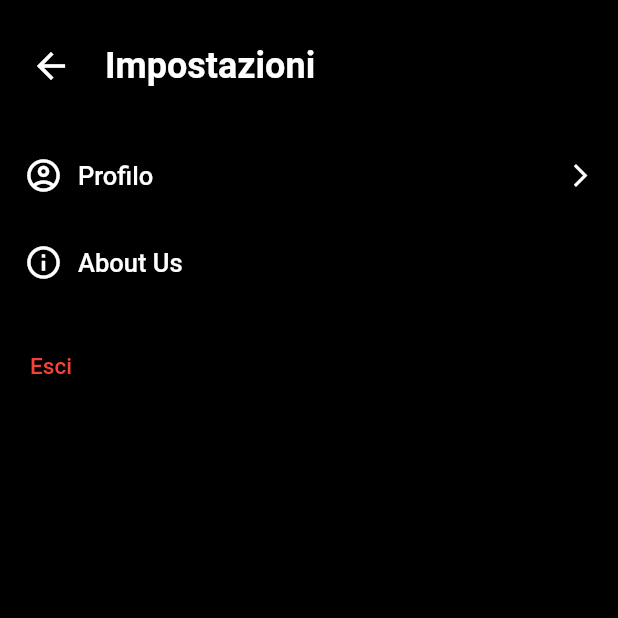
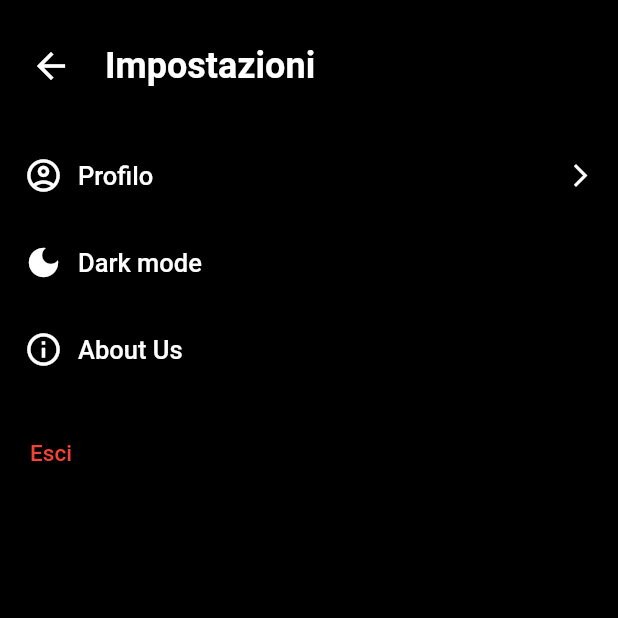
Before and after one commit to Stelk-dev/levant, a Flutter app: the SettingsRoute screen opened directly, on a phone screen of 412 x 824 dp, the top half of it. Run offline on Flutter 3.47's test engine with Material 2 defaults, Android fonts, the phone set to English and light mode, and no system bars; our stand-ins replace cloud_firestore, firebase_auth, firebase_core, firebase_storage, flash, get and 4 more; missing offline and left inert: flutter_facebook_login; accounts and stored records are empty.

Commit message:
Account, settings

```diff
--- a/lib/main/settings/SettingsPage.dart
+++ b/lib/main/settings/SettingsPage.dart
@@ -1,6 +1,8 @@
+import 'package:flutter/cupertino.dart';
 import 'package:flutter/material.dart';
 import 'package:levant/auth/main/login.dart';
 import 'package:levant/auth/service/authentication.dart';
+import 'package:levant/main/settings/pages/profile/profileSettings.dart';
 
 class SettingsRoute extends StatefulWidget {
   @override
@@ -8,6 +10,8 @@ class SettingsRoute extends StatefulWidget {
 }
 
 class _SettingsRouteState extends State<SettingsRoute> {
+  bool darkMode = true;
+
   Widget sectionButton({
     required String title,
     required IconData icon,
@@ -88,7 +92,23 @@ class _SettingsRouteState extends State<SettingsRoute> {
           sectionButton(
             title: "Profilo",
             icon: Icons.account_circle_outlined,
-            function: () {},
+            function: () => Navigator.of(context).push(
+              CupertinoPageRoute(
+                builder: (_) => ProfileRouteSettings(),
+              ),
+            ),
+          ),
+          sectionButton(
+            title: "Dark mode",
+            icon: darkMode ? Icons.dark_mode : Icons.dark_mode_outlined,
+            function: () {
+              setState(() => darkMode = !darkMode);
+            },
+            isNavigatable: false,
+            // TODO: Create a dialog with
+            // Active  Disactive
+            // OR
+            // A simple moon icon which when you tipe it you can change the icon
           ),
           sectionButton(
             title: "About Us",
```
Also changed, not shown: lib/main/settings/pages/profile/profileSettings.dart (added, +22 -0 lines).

== Try it ==
Tell how many lines in the entries contain the string "dart", and give nothing beyond the number.

== Result ==
8